Tooth loss can occur suddenly or over a period of many years. In many cases, losing teeth can be prevented through regular dental visits and preventive treatments. Most annual dental visits include radiography (an x-ray) that shows incipient cavities. In-office fluoride application and other preventive measures are effective treatments for dental caries. An untreated cavity can progress into deep-seated decay that will penetrate the inner chambers of the teeth. When this occurs, you face a greater risk of losing the tooth altogether.
But cavities aren’t the primary way that people lose teeth. Contrary to popular belief, gum disease is the leading cause of tooth loss. If you have experienced gum bleeding and sensitivity, than you may have first-stage gum disease, mild gingivitis. The most advanced stage, known as periodontitis, indicates the presence of infection in the gum tissues. Gum disease often leads to tooth loss as a result of gum recession, which gradually erodes support for the teeth.
Broken teeth are another cause, whether from an accident, chewing on hard foods, or grinding at night. A broken tooth may be minor at first but it requires treatment to prevent the break from extending deep into the tooth’s root. At that point, a root canal procedure may be used to try to save the tooth. Extraction is the last resort, becoming necessary only when infection threatens the surrounding area, or when the tissues around a fractured root become inflamed. Once the tooth has been extracted, the next step to protect your oral health is to replace the missing tooth.
What Types of Dental Implants Are Available?
The term “implant” refers to the fact that the base of your replacement tooth is surgically grounded in the jaw. Implantation is a highly successful procedure and a healthy one as well! Choosing dental implants is the best decision you can make because this replacement option will naturally stimulate bone growth in the jaw, similar to what occurs with your natural teeth!
There are two major types of implants:
- Endosteal. This is the most common dental implant procedure, as it has the best track record for surgical success. The implant is placed in the jawbone and may hold one or more teeth. The implant is made of titanium and generally appears in the shape of a small screw.
- Subperiosteal. This type of dental implant is chosen for patients who lack the bone height necessary for an endosteal procedure. When there is not enough healthy jawbone for an implant or the patient does not want to pursue a bone augmentation procedure, a subperiosteal implant can be placed on top of the bone. This technique is less popular, except when necessary, as it does not stimulate bone growth and has a lower long-term success rate.

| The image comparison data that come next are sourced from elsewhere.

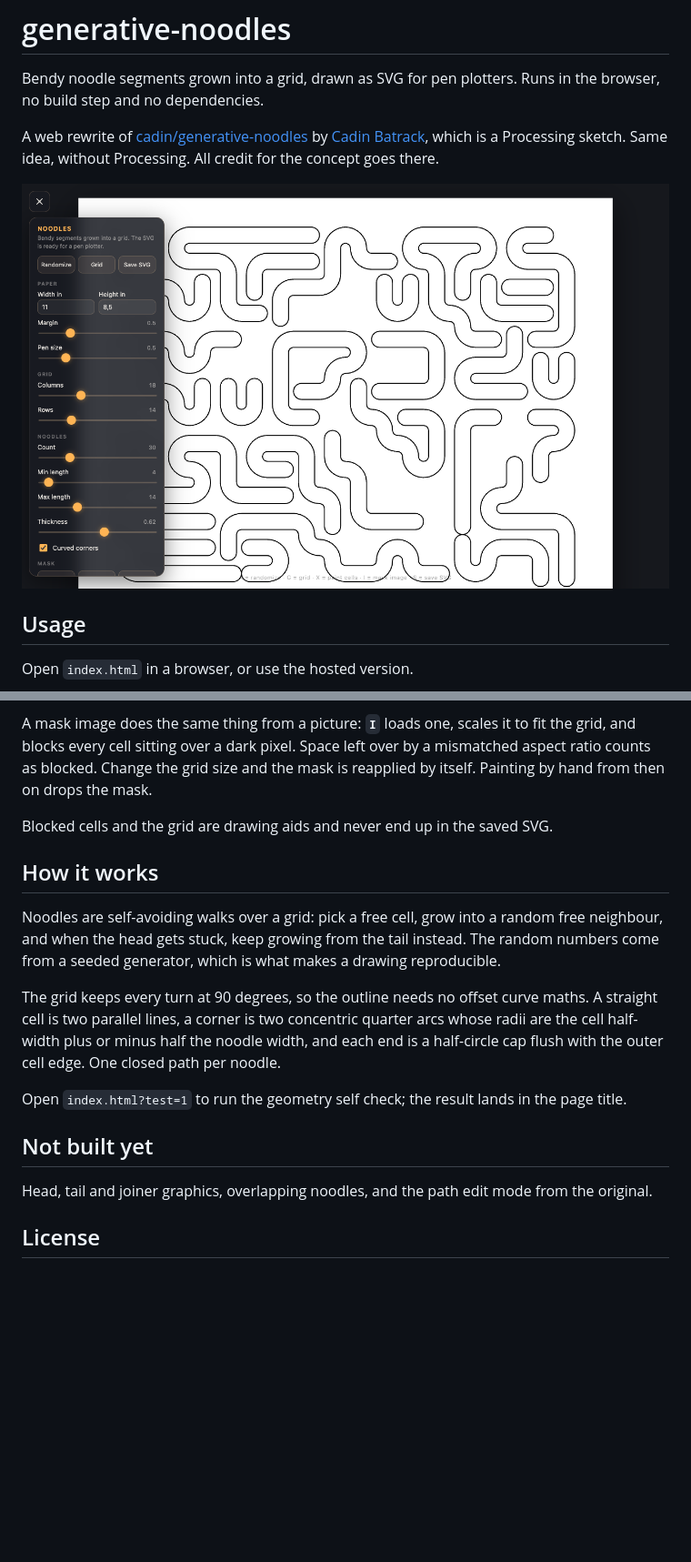
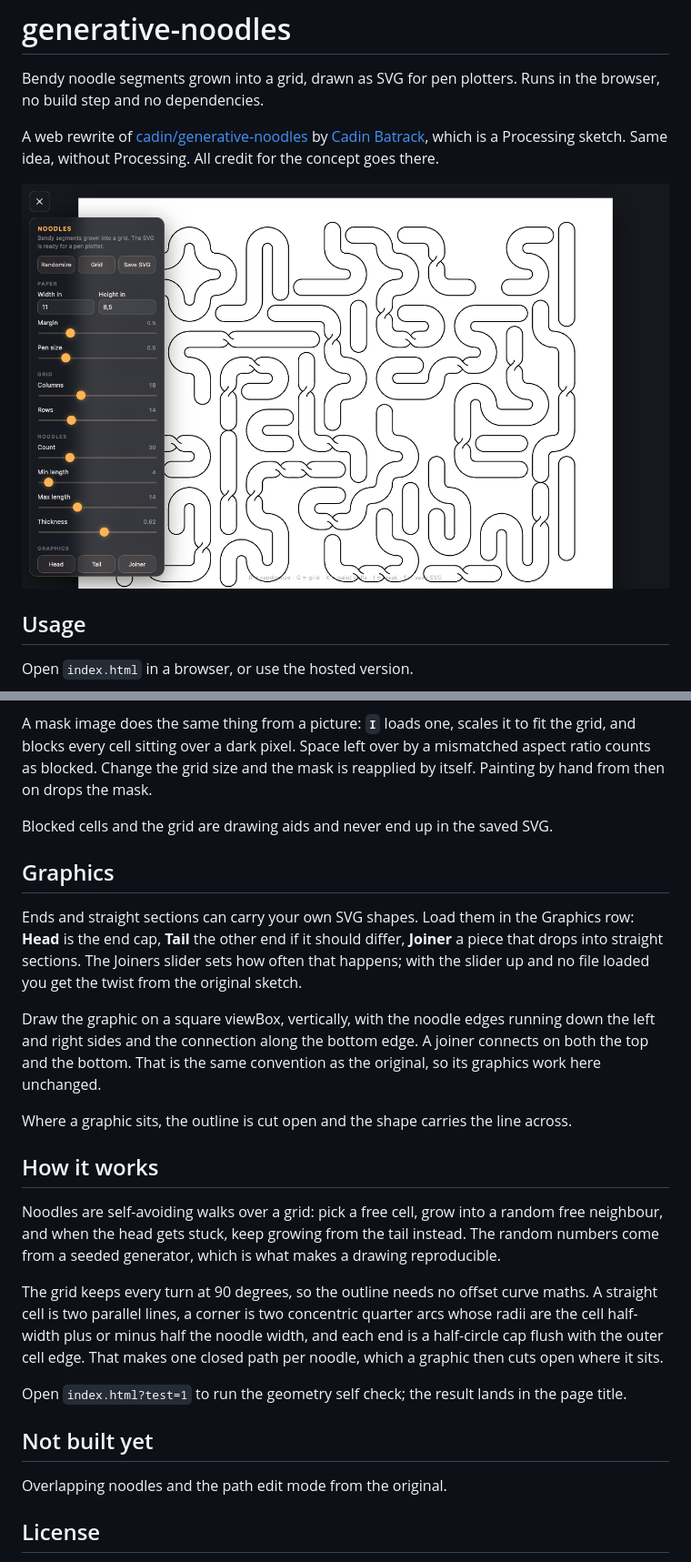
Before and after one commit to TLausZ/generative-noodles, a Markdown page: README.md, 2 parts joined by grey strips. Shown: that part at 91% size. GitHub-like rendering; pictures changed too: screenshot.png; blank space fills up the shorter version.

Commit message:
Head-, Tail- und Joiner-Grafiken plus eingebauter Twist; feste Ecken statt Umschalter

```diff
--- a/README.md
+++ b/README.md
@@ -34,6 +34,21 @@ reapplied by itself. Painting by hand from then on drops the mask.
 
 Blocked cells and the grid are drawing aids and never end up in the saved SVG.
 
+## Graphics
+
+Ends and straight sections can carry your own SVG shapes. Load them in the Graphics
+row: **Head** is the end cap, **Tail** the other end if it should differ, **Joiner** a
+piece that drops into straight sections. The Joiners slider sets how often that
+happens; with the slider up and no file loaded you get the twist from the original
+sketch.
+
+Draw the graphic on a square viewBox, vertically, with the noodle edges running down
+the left and right sides and the connection along the bottom edge. A joiner connects
+on both the top and the bottom. That is the same convention as the original, so its
+graphics work here unchanged.
+
+Where a graphic sits, the outline is cut open and the shape carries the line across.
+
 ## How it works
 
 Noodles are self-avoiding walks over a grid: pick a free cell, grow into a random free
@@ -43,15 +58,15 @@ numbers come from a seeded generator, which is what makes a drawing reproducible
 The grid keeps every turn at 90 degrees, so the outline needs no offset curve maths.
 A straight cell is two parallel lines, a corner is two concentric quarter arcs whose
 radii are the cell half-width plus or minus half the noodle width, and each end is a
-half-circle cap flush with the outer cell edge. One closed path per noodle.
+half-circle cap flush with the outer cell edge. That makes one closed path per noodle,
+which a graphic then cuts open where it sits.
 
 Open `index.html?test=1` to run the geometry self check; the result lands in the
 page title.
 
 ## Not built yet
 
-Head, tail and joiner graphics, overlapping noodles, and the path edit mode from the
-original.
+Overlapping noodles and the path edit mode from the original.
 
 ## License
 
```
Also changed, not shown: 1 other file.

When the jawbone does not provide sufficient support for an endosteal implant, several techniques can be used to rebuild the bone and restore the jawline. The following procedures are options for patients who wish to receive an implant even though they have bone loss:
- Bone augmentation. Bone additives and growth factors can be used to fortify or regenerate the bone. If the bone augmentation is performed at the same time as the tooth extraction, this helps you heal more quickly. The new bone will replace the graft material, which will be absorbed completely into the jaw.
- Sinus lift. This option involves adding bone below the sinus when the natural bone has deteriorated due to missing upper teeth. The upper back jaw has often been one of the most difficult regions of the mouth to place dental implants because of insufficient bone. Several techniques can be used for sinus surgery, which involves growing the jaw bone and raising the sinus floor. A prosthodontist or student dentist can explain the different grafting options available.
- Ridge expansion. The ridge bone surrounds and supports the teeth. Whenever a tooth is removed, the ridge begins to deteriorate. It can also lose density because of disease or aging processes. Ridge expansion is a procedure used to widen the jaw. Bone graft is added along the bridge to provide the support needed for dental implants.
Receive Your Dental Implants from the Experts
No matter what type of dental implant you’re considering, you’ll want expert care to ensure a successful dental implant procedure. The student dentists at Penn Dental Medicine are overseen by the best in the industry, giving you the opportunity to receive elite care at discounted prices. To schedule your FREE prosthodontics consultation at PDM, please call 215-898-8965 or fill out our appointment form today.